[Front-end code change data]

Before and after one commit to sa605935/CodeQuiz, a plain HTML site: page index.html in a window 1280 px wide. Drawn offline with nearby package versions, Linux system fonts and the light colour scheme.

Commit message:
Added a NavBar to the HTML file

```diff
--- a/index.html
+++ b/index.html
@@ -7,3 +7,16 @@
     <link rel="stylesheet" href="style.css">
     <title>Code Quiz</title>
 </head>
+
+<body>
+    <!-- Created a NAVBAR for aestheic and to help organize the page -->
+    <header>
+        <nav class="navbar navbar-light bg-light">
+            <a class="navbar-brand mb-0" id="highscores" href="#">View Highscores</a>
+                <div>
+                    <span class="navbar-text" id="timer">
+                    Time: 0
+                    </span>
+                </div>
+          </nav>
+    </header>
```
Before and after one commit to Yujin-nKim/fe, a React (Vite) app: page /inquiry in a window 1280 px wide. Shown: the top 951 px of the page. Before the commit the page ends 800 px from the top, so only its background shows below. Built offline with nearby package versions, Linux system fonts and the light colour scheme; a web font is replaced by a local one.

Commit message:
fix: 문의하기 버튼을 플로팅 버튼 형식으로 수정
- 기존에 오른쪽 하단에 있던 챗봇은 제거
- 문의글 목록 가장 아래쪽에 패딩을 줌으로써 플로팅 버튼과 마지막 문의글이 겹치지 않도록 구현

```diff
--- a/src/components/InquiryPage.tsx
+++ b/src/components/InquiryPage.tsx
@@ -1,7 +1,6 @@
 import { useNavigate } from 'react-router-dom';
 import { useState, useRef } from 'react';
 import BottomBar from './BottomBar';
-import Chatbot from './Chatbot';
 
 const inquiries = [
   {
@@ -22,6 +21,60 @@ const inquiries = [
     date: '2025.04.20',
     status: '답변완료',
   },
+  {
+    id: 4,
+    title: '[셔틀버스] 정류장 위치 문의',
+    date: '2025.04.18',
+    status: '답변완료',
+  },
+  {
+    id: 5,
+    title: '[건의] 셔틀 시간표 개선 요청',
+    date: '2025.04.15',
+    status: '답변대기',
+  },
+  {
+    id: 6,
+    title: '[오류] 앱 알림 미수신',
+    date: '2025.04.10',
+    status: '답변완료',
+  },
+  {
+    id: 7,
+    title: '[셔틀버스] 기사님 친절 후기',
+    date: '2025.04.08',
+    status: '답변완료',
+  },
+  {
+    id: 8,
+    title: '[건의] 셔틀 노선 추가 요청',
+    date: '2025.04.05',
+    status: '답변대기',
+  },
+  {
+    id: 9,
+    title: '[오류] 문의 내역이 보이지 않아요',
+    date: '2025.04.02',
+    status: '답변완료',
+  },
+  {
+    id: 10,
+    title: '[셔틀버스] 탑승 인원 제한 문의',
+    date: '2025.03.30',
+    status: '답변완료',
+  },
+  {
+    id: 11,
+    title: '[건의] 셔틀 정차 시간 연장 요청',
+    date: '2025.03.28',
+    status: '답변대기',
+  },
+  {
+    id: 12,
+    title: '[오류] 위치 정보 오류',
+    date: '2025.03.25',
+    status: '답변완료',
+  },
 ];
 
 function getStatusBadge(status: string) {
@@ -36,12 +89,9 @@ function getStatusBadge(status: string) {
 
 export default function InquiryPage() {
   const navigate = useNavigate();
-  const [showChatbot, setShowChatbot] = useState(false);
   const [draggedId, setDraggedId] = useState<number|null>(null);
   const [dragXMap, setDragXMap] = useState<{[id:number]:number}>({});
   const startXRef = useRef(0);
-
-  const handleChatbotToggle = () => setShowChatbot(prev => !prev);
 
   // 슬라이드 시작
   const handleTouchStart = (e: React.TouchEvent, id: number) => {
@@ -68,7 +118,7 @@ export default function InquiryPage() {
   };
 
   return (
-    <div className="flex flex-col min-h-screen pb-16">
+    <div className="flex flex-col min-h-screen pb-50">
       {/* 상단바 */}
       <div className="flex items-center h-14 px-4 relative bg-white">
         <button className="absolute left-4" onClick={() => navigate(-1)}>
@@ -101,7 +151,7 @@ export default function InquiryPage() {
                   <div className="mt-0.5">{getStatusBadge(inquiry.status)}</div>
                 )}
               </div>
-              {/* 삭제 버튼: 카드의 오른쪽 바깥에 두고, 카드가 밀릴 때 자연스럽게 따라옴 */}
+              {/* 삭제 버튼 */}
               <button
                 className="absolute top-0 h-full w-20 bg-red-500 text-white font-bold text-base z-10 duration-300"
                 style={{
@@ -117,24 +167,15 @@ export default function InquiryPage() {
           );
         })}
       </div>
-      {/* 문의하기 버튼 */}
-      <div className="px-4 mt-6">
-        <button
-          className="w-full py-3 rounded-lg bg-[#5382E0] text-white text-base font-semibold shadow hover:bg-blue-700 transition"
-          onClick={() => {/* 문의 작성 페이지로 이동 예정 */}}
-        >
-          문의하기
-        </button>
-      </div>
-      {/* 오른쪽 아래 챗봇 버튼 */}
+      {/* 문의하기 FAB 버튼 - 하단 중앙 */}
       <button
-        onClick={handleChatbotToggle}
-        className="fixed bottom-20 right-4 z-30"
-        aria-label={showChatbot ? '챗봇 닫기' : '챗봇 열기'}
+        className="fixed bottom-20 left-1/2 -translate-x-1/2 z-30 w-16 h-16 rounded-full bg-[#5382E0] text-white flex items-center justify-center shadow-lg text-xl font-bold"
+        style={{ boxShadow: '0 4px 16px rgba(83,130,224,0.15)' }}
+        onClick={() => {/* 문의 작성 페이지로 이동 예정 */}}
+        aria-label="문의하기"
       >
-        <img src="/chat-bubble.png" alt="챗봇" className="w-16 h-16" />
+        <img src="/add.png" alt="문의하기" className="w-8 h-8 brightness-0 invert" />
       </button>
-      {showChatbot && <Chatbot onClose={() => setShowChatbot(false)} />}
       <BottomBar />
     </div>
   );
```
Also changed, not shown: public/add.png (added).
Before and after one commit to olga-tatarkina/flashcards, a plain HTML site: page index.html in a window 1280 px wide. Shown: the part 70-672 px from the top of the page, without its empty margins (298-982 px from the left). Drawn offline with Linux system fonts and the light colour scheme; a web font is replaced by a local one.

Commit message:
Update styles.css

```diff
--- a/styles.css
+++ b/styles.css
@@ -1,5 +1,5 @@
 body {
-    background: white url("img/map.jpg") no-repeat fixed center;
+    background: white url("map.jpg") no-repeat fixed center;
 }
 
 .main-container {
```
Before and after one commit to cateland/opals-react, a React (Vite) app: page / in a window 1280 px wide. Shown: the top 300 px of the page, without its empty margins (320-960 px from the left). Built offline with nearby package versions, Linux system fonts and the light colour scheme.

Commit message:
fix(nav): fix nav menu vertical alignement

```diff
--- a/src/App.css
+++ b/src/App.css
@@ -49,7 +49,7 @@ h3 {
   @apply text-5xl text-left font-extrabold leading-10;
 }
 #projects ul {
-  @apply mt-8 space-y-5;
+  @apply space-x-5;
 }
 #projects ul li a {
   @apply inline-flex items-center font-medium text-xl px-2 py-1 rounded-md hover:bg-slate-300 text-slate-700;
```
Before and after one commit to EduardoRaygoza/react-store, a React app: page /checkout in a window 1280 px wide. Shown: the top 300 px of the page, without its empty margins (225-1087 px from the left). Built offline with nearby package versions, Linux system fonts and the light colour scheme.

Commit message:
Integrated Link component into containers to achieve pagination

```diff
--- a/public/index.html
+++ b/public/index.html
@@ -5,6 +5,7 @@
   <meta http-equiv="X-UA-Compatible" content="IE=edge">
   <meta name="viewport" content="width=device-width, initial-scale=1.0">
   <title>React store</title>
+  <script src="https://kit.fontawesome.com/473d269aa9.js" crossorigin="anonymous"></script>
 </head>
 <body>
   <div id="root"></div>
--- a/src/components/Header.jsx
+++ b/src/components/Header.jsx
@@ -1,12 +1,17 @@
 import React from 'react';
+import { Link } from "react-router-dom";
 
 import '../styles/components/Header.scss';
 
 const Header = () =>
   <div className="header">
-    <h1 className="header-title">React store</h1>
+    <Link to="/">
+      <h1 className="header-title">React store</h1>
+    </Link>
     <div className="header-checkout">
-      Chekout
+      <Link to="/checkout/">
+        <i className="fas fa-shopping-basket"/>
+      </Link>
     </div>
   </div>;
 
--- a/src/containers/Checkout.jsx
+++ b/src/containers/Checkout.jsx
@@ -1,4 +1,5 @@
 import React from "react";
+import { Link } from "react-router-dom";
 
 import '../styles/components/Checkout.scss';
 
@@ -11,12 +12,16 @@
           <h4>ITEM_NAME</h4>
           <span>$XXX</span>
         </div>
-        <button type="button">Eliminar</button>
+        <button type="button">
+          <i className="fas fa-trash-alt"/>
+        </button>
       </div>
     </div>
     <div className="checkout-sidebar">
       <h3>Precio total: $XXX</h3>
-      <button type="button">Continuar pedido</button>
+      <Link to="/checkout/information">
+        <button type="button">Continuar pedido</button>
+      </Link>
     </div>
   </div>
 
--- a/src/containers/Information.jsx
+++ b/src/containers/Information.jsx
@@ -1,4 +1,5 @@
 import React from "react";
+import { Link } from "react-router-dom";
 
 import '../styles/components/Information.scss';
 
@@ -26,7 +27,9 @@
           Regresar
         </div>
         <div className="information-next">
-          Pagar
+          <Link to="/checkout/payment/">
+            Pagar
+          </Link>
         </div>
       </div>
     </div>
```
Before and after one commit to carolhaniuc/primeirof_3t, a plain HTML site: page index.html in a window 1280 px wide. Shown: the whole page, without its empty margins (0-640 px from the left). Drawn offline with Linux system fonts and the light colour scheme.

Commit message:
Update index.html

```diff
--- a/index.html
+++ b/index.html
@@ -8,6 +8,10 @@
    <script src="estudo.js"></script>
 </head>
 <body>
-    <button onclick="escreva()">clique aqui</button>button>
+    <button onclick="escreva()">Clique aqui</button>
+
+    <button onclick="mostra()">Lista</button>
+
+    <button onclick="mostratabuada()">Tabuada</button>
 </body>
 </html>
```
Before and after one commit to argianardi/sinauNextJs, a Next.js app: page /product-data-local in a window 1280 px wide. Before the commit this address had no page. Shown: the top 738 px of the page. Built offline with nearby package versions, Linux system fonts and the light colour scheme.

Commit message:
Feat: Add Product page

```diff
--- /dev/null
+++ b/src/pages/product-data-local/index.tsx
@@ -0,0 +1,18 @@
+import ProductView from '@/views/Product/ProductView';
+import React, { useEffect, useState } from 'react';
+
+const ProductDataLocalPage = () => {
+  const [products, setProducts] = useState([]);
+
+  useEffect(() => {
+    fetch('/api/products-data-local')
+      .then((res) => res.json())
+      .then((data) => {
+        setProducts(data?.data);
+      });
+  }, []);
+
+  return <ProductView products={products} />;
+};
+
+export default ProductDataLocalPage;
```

TASK TO CARRY OUT – Say how many lines of the records contain the word "components", and give no other output.

TASK RESPONSE – 7